  14. GNSO Improvements Draft Report, October 15, 2007
  15. ICANN 30 Workshop - GNSO Improvements, October 29, 2007
  16. Summary of BGC Working Group Workshop on GNSO Improvements, October 29, 2017
  17. GNSO Improvements - Public Comment Proceeding, October 19, 2007
  18. 18.0 18.1 Final Report of the BGC Working Group on GNSO Improvements, February 3, 2008
  19. 19.0 19.1 Resolutions the Board, February 15, 2008
  20. ICANN Listserv Archive - Public Comment Proceeding Summary email from Robert Hoggarth, May 6, 2008
  21. ICANN.org Listserv Archive - email from Philip Sheppard re: joint users proposal, April 23, 2008
  22. 22.0 22.1 22.2 Summary Report of Public Comments on GNSO Improvements, May 7, 2008 (Word document)
  23. Joint Proposal from the User Community for GNSO Council Structural Change, April 23, 2008 (Word document)
  24. Resolution of the Board, March 12, 2010
  25. GNSO Improvements Top-Level Plan, May 22, 2008
  26. 26.0 26.1 GNSO Improvements Top-Level Plan, June 21, 2008
  27. 27.0 27.1 GNSO Improvements - Final Implementation Plan, October 16, 2008
  28. 28.0 28.1 28.2 Resolution of the Board, June 26, 2008

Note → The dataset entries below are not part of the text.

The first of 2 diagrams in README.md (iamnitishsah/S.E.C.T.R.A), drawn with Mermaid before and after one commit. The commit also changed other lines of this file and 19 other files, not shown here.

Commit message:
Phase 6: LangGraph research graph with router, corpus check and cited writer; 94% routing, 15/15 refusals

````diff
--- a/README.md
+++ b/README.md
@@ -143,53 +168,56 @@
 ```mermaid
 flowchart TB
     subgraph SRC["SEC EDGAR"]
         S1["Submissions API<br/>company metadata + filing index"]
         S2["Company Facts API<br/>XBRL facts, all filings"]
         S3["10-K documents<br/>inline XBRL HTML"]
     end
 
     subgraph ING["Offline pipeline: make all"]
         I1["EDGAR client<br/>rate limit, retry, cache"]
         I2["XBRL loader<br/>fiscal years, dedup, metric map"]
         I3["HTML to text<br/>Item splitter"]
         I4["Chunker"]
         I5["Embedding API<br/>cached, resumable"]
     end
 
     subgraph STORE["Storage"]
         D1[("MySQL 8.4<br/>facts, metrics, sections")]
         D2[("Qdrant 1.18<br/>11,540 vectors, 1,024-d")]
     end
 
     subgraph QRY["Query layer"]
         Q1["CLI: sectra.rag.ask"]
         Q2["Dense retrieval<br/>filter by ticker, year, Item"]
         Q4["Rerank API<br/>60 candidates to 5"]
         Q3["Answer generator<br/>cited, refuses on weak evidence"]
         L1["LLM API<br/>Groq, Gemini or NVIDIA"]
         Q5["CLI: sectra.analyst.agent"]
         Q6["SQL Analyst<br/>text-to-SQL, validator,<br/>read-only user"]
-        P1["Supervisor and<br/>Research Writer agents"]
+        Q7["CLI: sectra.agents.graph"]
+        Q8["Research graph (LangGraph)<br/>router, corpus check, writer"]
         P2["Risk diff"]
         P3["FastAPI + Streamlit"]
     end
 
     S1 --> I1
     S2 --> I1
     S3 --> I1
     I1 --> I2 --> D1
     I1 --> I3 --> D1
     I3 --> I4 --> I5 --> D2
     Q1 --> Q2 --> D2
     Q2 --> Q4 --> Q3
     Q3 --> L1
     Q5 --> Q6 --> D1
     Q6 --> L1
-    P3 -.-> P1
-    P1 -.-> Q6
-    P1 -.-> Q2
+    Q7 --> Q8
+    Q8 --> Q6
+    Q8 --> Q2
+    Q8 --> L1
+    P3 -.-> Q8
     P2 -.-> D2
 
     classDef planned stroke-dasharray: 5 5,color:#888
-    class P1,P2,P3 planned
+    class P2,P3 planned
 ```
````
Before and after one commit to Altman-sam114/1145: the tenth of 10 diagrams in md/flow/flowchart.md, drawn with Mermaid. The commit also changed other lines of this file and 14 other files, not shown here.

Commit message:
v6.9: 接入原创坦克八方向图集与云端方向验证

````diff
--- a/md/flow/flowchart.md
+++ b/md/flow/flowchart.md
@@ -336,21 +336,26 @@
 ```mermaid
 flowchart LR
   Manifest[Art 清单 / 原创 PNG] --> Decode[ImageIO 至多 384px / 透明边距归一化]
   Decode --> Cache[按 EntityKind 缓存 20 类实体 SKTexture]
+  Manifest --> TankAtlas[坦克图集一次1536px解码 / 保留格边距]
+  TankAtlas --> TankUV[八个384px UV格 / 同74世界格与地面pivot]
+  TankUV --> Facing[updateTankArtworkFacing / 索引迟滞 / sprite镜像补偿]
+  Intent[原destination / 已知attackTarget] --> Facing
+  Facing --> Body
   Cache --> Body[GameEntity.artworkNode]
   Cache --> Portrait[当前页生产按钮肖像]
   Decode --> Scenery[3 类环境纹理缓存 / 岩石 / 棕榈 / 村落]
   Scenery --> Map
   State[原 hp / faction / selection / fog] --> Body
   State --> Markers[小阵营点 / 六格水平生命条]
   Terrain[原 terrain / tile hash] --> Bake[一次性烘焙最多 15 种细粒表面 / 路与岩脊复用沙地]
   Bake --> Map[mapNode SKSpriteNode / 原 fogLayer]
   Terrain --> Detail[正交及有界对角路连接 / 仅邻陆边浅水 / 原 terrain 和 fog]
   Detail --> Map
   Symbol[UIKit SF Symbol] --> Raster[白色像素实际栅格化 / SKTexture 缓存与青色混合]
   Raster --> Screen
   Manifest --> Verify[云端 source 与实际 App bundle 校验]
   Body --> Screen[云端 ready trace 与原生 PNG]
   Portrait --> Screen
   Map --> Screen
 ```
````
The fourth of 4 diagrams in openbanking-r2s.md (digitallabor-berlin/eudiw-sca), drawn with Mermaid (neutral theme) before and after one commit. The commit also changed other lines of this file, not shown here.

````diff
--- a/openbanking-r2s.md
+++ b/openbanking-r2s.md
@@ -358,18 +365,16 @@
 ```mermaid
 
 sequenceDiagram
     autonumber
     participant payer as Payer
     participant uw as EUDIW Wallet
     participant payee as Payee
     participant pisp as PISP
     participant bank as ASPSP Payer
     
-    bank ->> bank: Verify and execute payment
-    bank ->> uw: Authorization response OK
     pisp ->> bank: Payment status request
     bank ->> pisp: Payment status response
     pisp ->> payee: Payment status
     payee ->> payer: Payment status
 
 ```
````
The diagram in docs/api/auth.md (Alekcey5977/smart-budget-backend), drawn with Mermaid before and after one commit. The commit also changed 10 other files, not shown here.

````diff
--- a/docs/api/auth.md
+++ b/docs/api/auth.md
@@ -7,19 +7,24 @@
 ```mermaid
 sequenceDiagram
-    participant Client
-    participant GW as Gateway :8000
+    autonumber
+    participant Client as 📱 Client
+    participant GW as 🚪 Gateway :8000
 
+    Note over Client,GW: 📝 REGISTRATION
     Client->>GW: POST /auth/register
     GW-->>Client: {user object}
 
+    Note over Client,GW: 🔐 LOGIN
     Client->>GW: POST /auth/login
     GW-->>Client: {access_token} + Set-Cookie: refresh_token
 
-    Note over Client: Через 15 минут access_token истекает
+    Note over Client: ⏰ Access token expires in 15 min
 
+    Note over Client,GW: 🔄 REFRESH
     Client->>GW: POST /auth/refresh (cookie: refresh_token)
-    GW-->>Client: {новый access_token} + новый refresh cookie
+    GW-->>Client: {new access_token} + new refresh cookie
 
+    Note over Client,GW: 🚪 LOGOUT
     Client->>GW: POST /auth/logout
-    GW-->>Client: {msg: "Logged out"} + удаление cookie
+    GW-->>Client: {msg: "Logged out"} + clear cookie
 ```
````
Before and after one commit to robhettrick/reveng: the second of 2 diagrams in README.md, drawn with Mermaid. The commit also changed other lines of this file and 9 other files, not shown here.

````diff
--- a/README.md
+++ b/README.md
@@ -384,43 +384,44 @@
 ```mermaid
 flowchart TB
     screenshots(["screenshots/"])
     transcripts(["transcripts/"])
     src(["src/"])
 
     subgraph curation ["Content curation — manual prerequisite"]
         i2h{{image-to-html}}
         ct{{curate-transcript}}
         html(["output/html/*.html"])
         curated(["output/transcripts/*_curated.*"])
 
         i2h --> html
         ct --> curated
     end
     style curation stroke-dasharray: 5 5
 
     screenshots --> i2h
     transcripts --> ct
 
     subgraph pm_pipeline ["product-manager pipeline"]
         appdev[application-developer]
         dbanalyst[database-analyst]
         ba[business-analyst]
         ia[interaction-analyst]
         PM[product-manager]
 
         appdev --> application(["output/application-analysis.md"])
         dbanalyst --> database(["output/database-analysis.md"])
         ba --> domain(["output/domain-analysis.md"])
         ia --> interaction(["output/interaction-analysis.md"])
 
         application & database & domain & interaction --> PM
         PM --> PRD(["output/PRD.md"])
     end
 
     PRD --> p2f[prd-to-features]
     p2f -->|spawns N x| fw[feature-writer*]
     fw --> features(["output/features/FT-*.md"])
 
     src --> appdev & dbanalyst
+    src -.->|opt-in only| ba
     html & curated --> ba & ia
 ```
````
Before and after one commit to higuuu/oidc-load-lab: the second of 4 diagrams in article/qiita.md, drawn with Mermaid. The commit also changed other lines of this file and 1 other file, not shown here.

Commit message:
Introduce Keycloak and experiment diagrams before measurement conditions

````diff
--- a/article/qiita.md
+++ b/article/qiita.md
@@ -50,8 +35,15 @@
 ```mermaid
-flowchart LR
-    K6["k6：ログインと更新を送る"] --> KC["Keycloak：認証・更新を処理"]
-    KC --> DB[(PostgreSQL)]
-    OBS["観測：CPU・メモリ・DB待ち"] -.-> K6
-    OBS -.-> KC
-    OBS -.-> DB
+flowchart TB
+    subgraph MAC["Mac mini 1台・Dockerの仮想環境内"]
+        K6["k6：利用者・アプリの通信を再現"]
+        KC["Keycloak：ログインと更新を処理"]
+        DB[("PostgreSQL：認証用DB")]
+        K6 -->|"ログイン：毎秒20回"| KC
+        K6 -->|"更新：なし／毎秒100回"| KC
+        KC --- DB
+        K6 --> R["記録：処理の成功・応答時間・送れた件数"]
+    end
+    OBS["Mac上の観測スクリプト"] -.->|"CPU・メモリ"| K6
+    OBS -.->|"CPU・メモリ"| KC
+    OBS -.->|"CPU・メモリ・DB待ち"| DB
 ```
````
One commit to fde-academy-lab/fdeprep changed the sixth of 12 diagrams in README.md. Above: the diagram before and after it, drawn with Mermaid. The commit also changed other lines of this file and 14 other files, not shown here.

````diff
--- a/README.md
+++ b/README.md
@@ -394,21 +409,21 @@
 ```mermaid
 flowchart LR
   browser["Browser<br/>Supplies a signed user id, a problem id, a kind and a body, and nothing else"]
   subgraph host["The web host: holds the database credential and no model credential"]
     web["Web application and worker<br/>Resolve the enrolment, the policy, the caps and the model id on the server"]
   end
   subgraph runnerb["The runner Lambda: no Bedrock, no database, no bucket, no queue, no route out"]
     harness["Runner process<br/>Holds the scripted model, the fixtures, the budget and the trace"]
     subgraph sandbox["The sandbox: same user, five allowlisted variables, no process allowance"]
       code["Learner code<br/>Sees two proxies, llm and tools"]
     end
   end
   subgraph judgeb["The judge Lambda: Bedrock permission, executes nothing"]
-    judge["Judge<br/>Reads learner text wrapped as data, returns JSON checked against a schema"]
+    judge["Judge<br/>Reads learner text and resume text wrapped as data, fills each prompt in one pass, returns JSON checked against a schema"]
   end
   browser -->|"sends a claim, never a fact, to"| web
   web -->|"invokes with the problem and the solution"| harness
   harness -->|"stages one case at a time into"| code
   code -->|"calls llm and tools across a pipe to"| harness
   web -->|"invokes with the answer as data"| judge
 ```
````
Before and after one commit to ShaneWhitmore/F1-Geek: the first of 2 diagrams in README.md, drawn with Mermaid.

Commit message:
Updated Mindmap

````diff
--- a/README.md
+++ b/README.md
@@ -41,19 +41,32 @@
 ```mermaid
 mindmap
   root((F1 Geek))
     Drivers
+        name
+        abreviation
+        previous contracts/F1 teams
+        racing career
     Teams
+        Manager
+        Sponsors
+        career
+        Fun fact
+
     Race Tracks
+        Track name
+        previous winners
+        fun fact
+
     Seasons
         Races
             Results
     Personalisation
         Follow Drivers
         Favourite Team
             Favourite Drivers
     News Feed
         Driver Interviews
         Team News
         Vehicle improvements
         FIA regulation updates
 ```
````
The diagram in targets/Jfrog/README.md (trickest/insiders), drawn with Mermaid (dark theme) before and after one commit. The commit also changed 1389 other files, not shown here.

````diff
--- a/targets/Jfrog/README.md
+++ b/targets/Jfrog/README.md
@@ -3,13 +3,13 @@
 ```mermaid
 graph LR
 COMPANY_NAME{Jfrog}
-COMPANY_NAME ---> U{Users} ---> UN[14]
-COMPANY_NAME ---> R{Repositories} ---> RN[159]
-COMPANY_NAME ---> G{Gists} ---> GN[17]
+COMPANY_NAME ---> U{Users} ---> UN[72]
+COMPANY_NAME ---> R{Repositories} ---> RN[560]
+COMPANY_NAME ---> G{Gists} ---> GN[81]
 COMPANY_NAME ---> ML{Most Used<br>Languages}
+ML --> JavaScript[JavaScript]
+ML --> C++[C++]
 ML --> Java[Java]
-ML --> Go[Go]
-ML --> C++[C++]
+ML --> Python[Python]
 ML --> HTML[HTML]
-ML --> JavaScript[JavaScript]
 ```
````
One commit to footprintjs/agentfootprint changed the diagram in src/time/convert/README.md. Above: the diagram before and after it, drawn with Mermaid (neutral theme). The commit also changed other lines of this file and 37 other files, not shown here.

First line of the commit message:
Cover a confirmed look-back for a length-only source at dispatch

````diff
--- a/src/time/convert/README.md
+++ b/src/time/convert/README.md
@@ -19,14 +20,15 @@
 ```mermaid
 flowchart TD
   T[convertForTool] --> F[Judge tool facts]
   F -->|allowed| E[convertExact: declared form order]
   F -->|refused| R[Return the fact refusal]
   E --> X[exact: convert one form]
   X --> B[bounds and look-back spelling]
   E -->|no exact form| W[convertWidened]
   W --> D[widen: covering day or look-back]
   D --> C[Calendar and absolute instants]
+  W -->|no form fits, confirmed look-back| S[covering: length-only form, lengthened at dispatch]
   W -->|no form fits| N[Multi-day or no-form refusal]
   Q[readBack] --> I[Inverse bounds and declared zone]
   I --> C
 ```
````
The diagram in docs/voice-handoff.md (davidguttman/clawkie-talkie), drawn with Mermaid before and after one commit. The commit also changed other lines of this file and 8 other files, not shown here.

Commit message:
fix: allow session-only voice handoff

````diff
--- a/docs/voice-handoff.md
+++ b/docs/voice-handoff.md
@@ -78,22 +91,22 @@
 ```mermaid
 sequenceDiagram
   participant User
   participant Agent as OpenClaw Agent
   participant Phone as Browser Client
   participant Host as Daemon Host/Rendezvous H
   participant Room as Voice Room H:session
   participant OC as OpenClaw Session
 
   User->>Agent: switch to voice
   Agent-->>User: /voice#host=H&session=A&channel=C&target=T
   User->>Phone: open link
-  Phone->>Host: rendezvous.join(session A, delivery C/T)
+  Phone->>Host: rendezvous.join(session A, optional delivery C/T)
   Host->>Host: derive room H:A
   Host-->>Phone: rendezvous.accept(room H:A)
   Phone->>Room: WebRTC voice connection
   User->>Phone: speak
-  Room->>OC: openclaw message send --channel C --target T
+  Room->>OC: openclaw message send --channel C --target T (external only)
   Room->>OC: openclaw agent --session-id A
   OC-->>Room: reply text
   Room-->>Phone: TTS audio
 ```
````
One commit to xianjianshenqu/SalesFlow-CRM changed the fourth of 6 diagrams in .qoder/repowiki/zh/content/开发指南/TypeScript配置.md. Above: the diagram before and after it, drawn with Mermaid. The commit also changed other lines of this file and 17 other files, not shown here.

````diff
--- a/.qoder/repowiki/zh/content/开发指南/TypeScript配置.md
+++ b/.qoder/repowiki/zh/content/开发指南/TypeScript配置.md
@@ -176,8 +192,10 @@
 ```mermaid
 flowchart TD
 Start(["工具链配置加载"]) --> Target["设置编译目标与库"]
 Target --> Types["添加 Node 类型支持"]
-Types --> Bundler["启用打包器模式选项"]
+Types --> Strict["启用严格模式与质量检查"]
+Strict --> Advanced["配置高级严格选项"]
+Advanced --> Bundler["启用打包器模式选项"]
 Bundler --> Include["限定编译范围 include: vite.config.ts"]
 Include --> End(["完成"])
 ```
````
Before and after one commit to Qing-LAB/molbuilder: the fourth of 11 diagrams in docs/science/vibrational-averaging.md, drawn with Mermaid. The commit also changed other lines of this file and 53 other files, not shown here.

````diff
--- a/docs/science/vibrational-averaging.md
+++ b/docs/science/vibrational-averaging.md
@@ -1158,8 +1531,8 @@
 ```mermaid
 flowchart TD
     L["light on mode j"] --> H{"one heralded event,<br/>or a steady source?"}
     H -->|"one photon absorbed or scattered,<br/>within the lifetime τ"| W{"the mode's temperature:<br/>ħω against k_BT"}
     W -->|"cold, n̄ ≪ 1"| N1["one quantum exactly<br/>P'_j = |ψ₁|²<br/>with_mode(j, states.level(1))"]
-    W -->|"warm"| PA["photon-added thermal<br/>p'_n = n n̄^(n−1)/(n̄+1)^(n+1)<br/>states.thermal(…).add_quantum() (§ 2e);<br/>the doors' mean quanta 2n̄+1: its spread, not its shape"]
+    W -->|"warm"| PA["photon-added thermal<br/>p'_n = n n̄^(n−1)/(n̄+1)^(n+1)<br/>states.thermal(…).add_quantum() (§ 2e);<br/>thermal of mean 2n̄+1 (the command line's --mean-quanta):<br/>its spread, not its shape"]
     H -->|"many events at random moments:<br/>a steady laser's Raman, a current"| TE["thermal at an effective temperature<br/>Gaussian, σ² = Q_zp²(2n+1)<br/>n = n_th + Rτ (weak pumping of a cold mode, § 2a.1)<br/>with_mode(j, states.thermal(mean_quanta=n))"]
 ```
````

  29. 29.0 29.1 29.2 29.3 29.4 Report to the ICANN Board from WG-GCR, July 25, 2008 (Word document)
  30. GNSO Council Listserv - Rob Hoggarth to list, July 28, 2008
  31. ICANN 70 Archive: Reimagining ICANN's Role, March 23, 2021 (registration/login required)
  32. Transcript of "Reimagining ICANN's Role", March 23, 2021 (registration/login required)
  33. 33.0 33.1 Board Meeting Minutes, July 31, 2008
  34. 34.0 34.1 34.2 Board Meeting Minutes, August 28, 2008
  35. 35.0 35.1 Board Meeting Minutes, October 1, 2008
  36. ICANN 33 Archive - GNSO Improvements Birefing, November 3, 2008
  37. 37.0 37.1 GNSO Council Report on Restructuring and Implementation Plans, December 5, 2008
  38. 38.0 38.1 GNSO Improvements Report - Board-Approved Actions and Tasks, January 27, 2009
  39. GNSO Improvements - Staff Updates, March 6, 2009
  40. GNSO Improvements Archive - Accomplishments, last updated December 4, 2012
  41. Resolution of the Board, June 23, 2012